Thursday 26 June 2014

The genius as a 'medium': channeling external influences


(What follows goes outwith science.)

Pretty much all the geniuses I have heard of and who have expressed an opinion seem to say (in one way or another) that the key factor in their genius comes from outwith their conscious motivation - and feels as if it appeared 'ready-made' in their awareness.

In other words, geniuses will often decline credit for the essence of their achievement (and it is other people who often insist upon ascribing agency to the genius).

This means that - to a varying extent - genius seems to be experienced as a mediumistic phenomenon, that being a genius feels like being a channel for insights and understandings and inventions.

From these point, there may be a division among geniuses: crafted versus automatic. In other words, some 'receive' the inspirations, and work-out for themselves how to communicate it by craft; while other geniuses also receive inspiration about communication - for example, deliberately crafted writing from within the writer; versus a more 'automatic' kind of writing which the writer (to some extent) mentally stands-back and observes the emergence of communications.


The difference in these types crafted and automatic types of genius is seen when the product of a genius cannot satisfactorily be accounted-for by the observable personality and ability of that person.

Tolkien and JK Rowling could be taken as examples of the two types. Tolkien received his inspiration as 'given' him - as if discovered by him in fragments of ancient texts; and the achievement of Lord of the Rings can easily be understood in terms of Tolkien's own disposition, his abilities, what he wanted to do. When I see Tolkien in an interview is it obvious how a man like him would write LotR.

By contrast, JK Rowling's Harry Potter series (which is, in my evaluation, is also a work of genius - albeit lesser than LotR). But it is hard - I would say impossible - to understand Harry Potter as plausibly having been crafted by JK Rowling. When I see Rowling in an interview, there is a gross mis-match between the person and the work. I believe that the actual communication of Harry Potter was as a kind of 'automatic writing' - experienced more like taking dictation than crafting prose.

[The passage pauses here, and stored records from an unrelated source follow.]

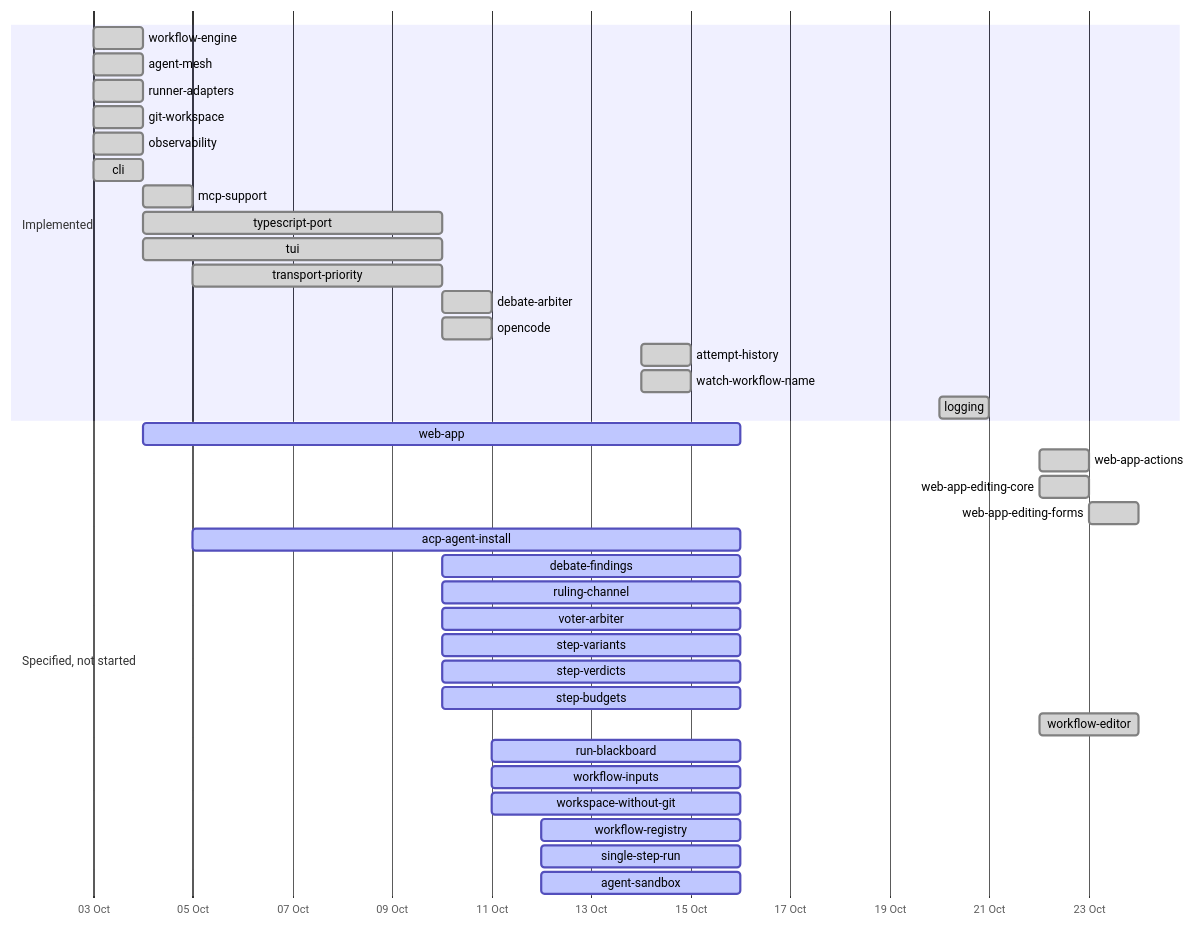
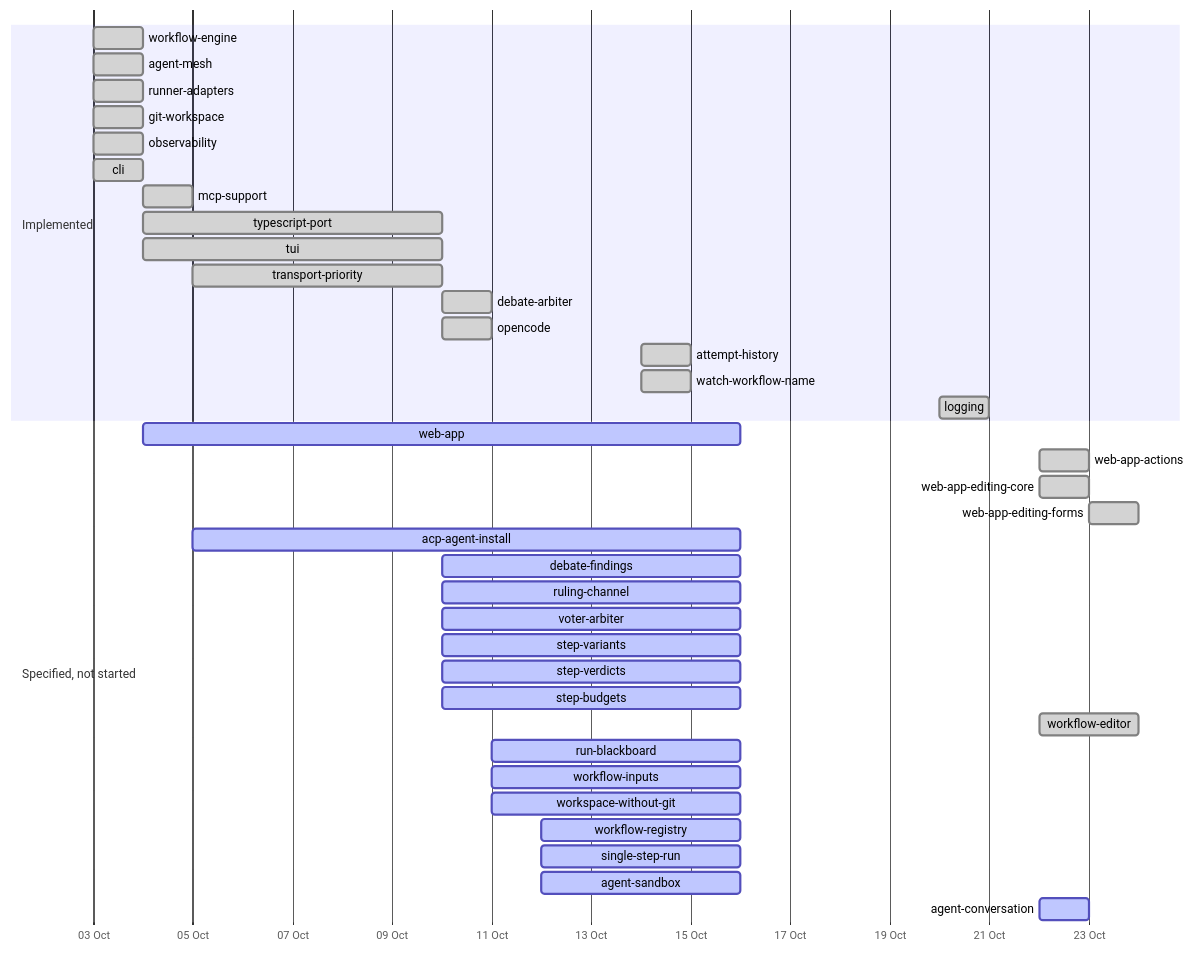
One commit to yaotzin1/indaba changed the second of 2 diagrams in specs/DEPENDENCY_MAP.md. Above: the diagram before and after it, drawn with Mermaid. The commit also changed other lines of this file and 7 other files, not shown here.

````diff
--- a/specs/DEPENDENCY_MAP.md
+++ b/specs/DEPENDENCY_MAP.md
@@ -71,40 +71,41 @@
 ```mermaid
 gantt
     dateFormat YYYY-MM-DD
     axisFormat %d %b
     section Implemented
     workflow-engine        :done, 2026-10-03, 2026-10-04
     agent-mesh             :done, 2026-10-03, 2026-10-04
     runner-adapters        :done, 2026-10-03, 2026-10-04
     git-workspace          :done, 2026-10-03, 2026-10-04
     observability          :done, 2026-10-03, 2026-10-04
     cli                    :done, 2026-10-03, 2026-10-04
     mcp-support            :done, 2026-10-04, 1d
     typescript-port        :done, 2026-10-04, 2026-10-10
     tui                    :done, 2026-10-04, 2026-10-10
     transport-priority     :done, 2026-10-05, 2026-10-10
     debate-arbiter         :done, 2026-10-10, 1d
     opencode               :done, 2026-10-10, 1d
     attempt-history        :done, 2026-10-14, 1d
     watch-workflow-name    :done, 2026-10-14, 1d
     logging                :done, 2026-10-20, 2026-10-21
     section Specified, not started
     web-app                :active, 2026-10-04, 2026-10-16
     web-app-actions        :done, 2026-10-22, 1d
     web-app-editing-core   :done, 2026-10-22, 1d
     web-app-editing-forms  :done, 2026-10-23, 1d
     acp-agent-install      :active, 2026-10-05, 2026-10-16
     debate-findings        :active, 2026-10-10, 2026-10-16
     ruling-channel         :active, 2026-10-10, 2026-10-16
     voter-arbiter          :active, 2026-10-10, 2026-10-16
     step-variants          :active, 2026-10-10, 2026-10-16
     step-verdicts          :active, 2026-10-10, 2026-10-16
     step-budgets           :active, 2026-10-10, 2026-10-16
     workflow-editor        :done, 2026-10-22, 2d
     run-blackboard         :active, 2026-10-11, 2026-10-16
     workflow-inputs        :active, 2026-10-11, 2026-10-16
     workspace-without-git  :active, 2026-10-11, 2026-10-16
     workflow-registry      :active, 2026-10-12, 2026-10-16
     single-step-run        :active, 2026-10-12, 2026-10-16
     agent-sandbox          :active, 2026-10-12, 2026-10-16
+    agent-conversation     :active, 2026-10-22, 2026-10-23
 ```
````
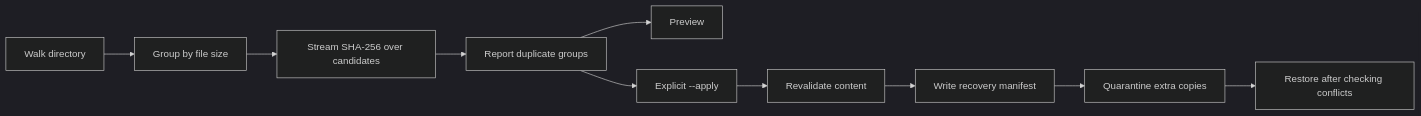
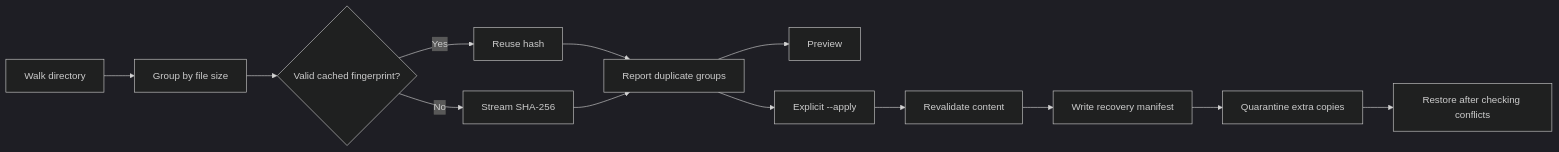
Before and after one commit to darshmahadevia/filekeeper: the diagram in README.md, drawn with Mermaid (dark theme). The commit also changed other lines of this file and 17 other files, not shown here.

````diff
--- a/README.md
+++ b/README.md
@@ -74,12 +77,15 @@
 ```mermaid
 flowchart LR
     A[Walk directory] --> B[Group by file size]
-    B --> C[Stream SHA-256 over candidates]
-    C --> D[Report duplicate groups]
+    B --> C{Valid cached fingerprint?}
+    C -->|Yes| K[Reuse hash]
+    C -->|No| L[Stream SHA-256]
+    K --> D[Report duplicate groups]
+    L --> D
     D --> E[Preview]
     D --> F[Explicit --apply]
     F --> G[Revalidate content]
     G --> H[Write recovery manifest]
     H --> I[Quarantine extra copies]
     I --> J[Restore after checking conflicts]
 ```
````
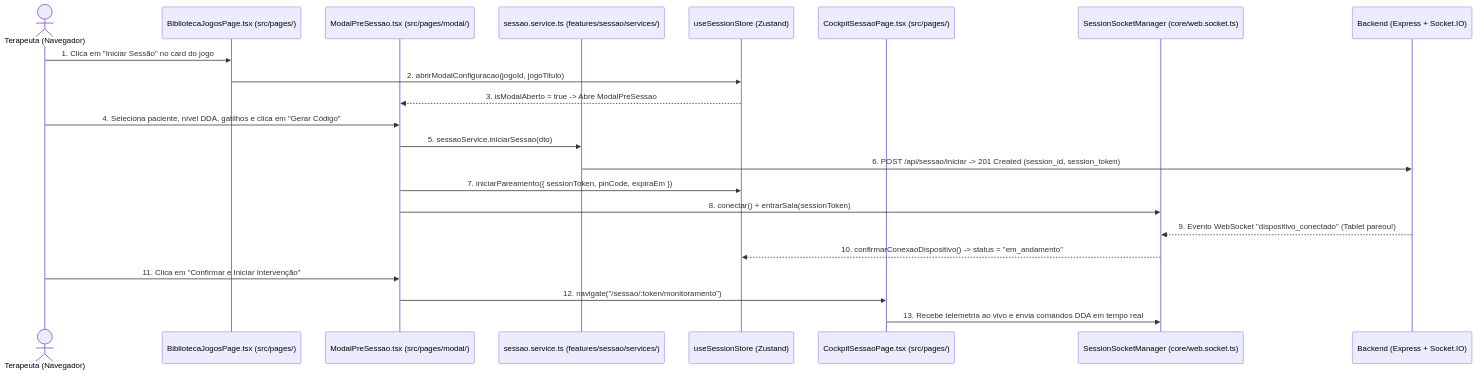
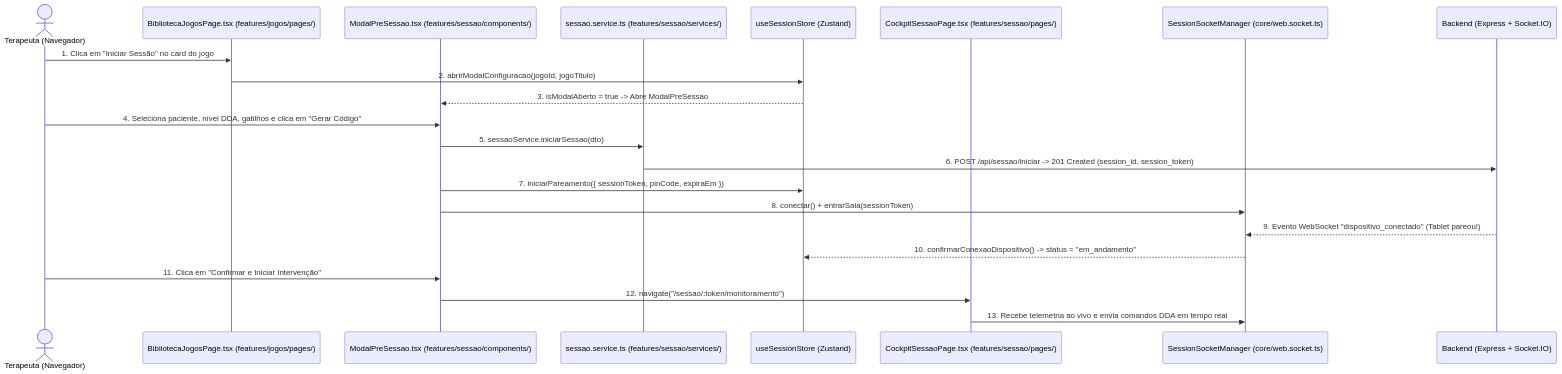
Before and after one commit to MarcosWillianAP1K/InTEA: the fourth of 4 diagrams in docs/architecture.md, drawn with Mermaid. The commit also changed other lines of this file and 36 other files, not shown here.

````diff
--- a/docs/architecture.md
+++ b/docs/architecture.md
@@ -377,25 +387,25 @@
 ```mermaid
 sequenceDiagram
     actor T as Terapeuta (Navegador)
-    participant Page as BibliotecaJogosPage.tsx (src/pages/)
-    participant Modal as ModalPreSessao.tsx (src/pages/modal/)
+    participant Page as BibliotecaJogosPage.tsx (features/jogos/pages/)
+    participant Modal as ModalPreSessao.tsx (features/sessao/components/)
     participant Svc as sessao.service.ts (features/sessao/services/)
     participant Store as useSessionStore (Zustand)
-    participant Cockpit as CockpitSessaoPage.tsx (src/pages/)
+    participant Cockpit as CockpitSessaoPage.tsx (features/sessao/pages/)
     participant WS as SessionSocketManager (core/web.socket.ts)
     participant BE as Backend (Express + Socket.IO)
 
     T->>Page: 1. Clica em "Iniciar Sessão" no card do jogo
     Page->>Store: 2. abrirModalConfiguracao(jogoId, jogoTitulo)
     Store-->>Modal: 3. isModalAberto = true -> Abre ModalPreSessao
     T->>Modal: 4. Seleciona paciente, nível DDA, gatilhos e clica em "Gerar Código"
     Modal->>Svc: 5. sessaoService.iniciarSessao(dto)
     Svc->>BE: 6. POST /api/sessao/iniciar -> 201 Created (session_id, session_token)
     Modal->>Store: 7. iniciarPareamento({ sessionToken, pinCode, expiraEm })
     Modal->>WS: 8. conectar() + entrarSala(sessionToken)
     BE-->>WS: 9. Evento WebSocket "dispositivo_conectado" (Tablet pareou!)
     WS-->>Store: 10. confirmarConexaoDispositivo() -> status = "em_andamento"
     T->>Modal: 11. Clica em "Confirmar e Iniciar Intervenção"
     Modal->>Cockpit: 12. navigate("/sessao/:token/monitoramento")
     Cockpit->>WS: 13. Recebe telemetria ao vivo e envia comandos DDA em tempo real
 ```
````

In support of this specific interpretation is that Tolkien felt a strong loyalty to LotR, and a gratitude for having the inspiration; while Rowling appears to be hostile to Harry Potter and has a detached, critical and revisionist attitude towards it - consistent with her not having had much to do with its production, but having mostly observed it emerging.


Where does personal choice and motivation come in?

The genius must accept the external inspiration; and the automatic type of genius must also accept the 'dictation' of the actual mode of communication.

Any attempt to interfere or reshape the external inspiration - or to select or distort the automatic writing - will result in a drying-up of the source of inspiration and loss of automatic writing ability.

However, inspiration can be refused, and distortion of communication can be attempted - with the above consequences. Genius doesn't happen anymore.

Presumably, this accounts for the frequent situation when someone produces a single work of (inspired) genius - but everything else they produce (which is entirely the product of the creator, and lacks external inspiration) is at a qualitatively lower level.


Most of these ideas are derived from A Geography of Consciousnesses by William Arkle (1974) 151-156.